#### Exercise instructions:
Gather each line in the entries that includes the string "machine".

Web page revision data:
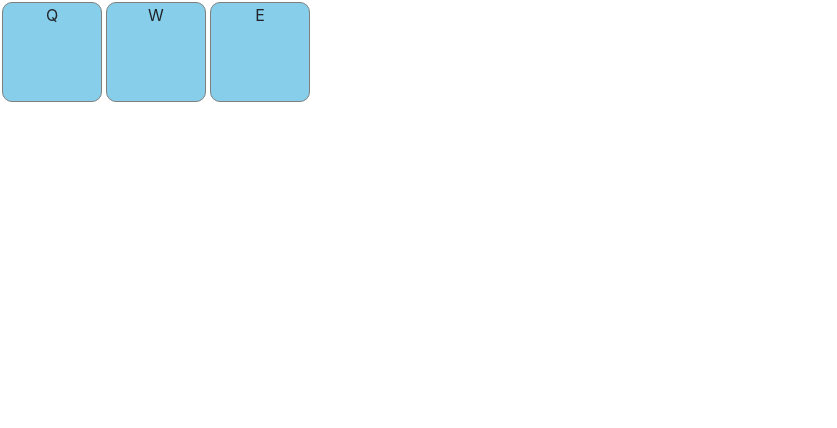
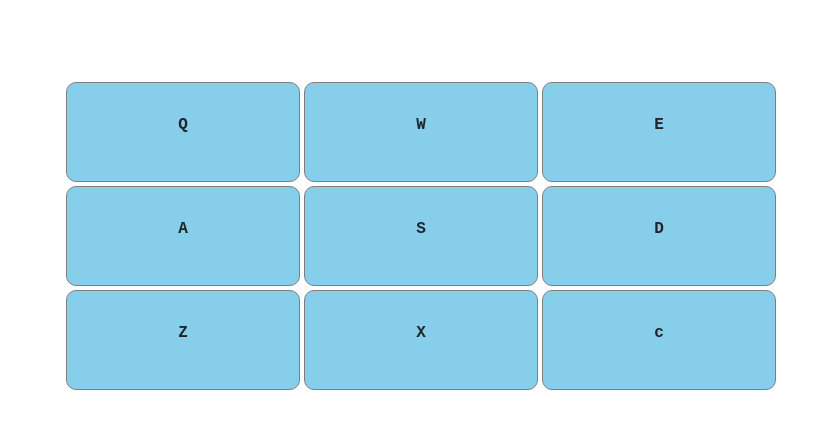
Before and after one commit to archiejnr/drum-machine, a React (Create React App) app in the folder drum-machine/: page / in a window 1280 px wide. Shown: the top 428 px of the page, without its empty margins (0-837 px from the left). Built offline with nearby package versions, Linux system fonts and the light colour scheme.

Commit message:
3x3 grid and pressing animations

```diff
--- a/drum-machine/src/App.css
+++ b/drum-machine/src/App.css
@@ -3,9 +3,19 @@
   height:100px;
   background:skyblue;
   text-align:center;
+  padding:1.9em;
+  cursor: pointer;
+  font-weight: bold;
+  font-family: monospace;
+}
+.drumKey:active{
+  background-color:#00ff00;
 }
 #drum{
   display:inline-block;
+  position:absolute;
+  left:5%;
+  top:10%;
 }
 /*continue from making the design for the layout of the app*/
 .topLeft{
--- a/drum-machine/src/App.js
+++ b/drum-machine/src/App.js
@@ -27,6 +27,42 @@ class App extends React.Component{
         src:"somthing",
         presed:false,
         position:'topRight'
+      },{
+        id:4,
+        key:"A",
+        src:"somthing",
+        presed:false,
+        position:'midLeft'
+      },{
+        id:5,
+        key:"S",
+        src:"somthing",
+        presed:false,
+        position:'midCenter'
+      },{
+        id:6,
+        key:"D",
+        src:"somthing",
+        presed:false,
+        position:'midRight'
+      },{
+        id:7,
+        key:"Z",
+        src:"somthing",
+        presed:false,
+        position:'bottomLeft'
+      },{
+        id:8,
+        key:"X",
+        src:"somthing",
+        presed:false,
+        position:'bottomCenter'
+      },{
+        id:9,
+        key:"c",
+        src:"somthing",
+        presed:false,
+        position:'bottomRight'
       }]
     }
 
--- a/drum-machine/src/components/Drumkeys.js
+++ b/drum-machine/src/components/Drumkeys.js
@@ -8,6 +8,7 @@ function Drumkeys(props){
     console.log(arr)
   return (props.keys.map((item)=>(<Col
                                       key={item.id}
+                                      xs='3'
                                       className='drumKey'
                                       id={item.position}
                                       onMouseDown={props.press}
```
Also changed, not shown: drum-machine/src/components/Volume.js (added).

#### Solution for this exercise:
Before and after one commit to archiejnr/drum-machine, a React (Create React App) app in the folder drum-machine/: page / in a window 1280 px wide. Shown: the top 428 px of the page, without its empty margins (0-837 px from the left). Built offline with nearby package versions, Linux system fonts and the light colour scheme.
--- a/drum-machine/src/App.css
+++ b/drum-machine/src/App.css
--- a/drum-machine/src/App.js
+++ b/drum-machine/src/App.js
--- a/drum-machine/src/components/Drumkeys.js
+++ b/drum-machine/src/components/Drumkeys.js
Also changed, not shown: drum-machine/src/components/Volume.js (added).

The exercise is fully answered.